Task details >>
Look through the data below and show every line that includes "margin".

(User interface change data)
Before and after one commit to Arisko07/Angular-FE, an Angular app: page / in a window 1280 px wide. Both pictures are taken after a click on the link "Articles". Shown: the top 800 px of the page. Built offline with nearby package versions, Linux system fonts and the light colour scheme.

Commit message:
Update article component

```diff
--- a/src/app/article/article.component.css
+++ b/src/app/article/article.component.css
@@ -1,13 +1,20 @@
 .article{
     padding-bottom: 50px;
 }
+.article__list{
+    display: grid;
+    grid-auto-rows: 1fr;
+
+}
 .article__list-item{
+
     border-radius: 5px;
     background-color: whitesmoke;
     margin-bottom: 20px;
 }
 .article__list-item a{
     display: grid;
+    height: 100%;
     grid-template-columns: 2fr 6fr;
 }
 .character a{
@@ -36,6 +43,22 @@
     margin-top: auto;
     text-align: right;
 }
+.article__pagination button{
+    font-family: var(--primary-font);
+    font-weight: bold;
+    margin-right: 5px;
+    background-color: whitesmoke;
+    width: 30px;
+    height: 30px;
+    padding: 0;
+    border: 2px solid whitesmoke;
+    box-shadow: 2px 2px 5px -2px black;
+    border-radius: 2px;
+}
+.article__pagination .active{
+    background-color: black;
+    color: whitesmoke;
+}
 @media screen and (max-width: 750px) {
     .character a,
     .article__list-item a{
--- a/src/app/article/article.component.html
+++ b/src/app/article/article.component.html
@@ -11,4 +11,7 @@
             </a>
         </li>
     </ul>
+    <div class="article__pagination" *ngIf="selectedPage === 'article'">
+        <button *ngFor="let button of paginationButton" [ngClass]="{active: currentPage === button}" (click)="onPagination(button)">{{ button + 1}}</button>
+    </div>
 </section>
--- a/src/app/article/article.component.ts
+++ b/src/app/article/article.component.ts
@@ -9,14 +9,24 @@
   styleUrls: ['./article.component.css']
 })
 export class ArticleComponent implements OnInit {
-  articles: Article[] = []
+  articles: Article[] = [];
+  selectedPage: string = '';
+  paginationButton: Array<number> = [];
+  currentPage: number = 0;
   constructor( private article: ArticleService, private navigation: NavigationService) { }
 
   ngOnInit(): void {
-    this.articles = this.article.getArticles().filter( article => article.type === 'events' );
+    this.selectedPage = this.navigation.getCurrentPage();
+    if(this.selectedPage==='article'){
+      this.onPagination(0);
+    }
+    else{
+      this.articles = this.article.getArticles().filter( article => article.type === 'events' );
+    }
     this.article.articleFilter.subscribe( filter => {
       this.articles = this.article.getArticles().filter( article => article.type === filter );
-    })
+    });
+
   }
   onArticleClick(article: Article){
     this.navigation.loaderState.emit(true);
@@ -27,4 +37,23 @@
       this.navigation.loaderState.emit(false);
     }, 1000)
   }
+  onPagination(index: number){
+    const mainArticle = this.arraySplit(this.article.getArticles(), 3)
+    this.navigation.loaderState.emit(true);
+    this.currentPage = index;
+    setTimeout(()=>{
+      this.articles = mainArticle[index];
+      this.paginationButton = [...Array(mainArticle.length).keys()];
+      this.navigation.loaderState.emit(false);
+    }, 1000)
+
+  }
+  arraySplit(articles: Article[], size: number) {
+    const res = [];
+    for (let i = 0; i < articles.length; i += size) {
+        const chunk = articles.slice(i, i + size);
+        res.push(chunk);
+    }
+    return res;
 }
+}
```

Response to this exercise >>
     margin-bottom: 20px;
     margin-top: auto;
+    margin-right: 5px;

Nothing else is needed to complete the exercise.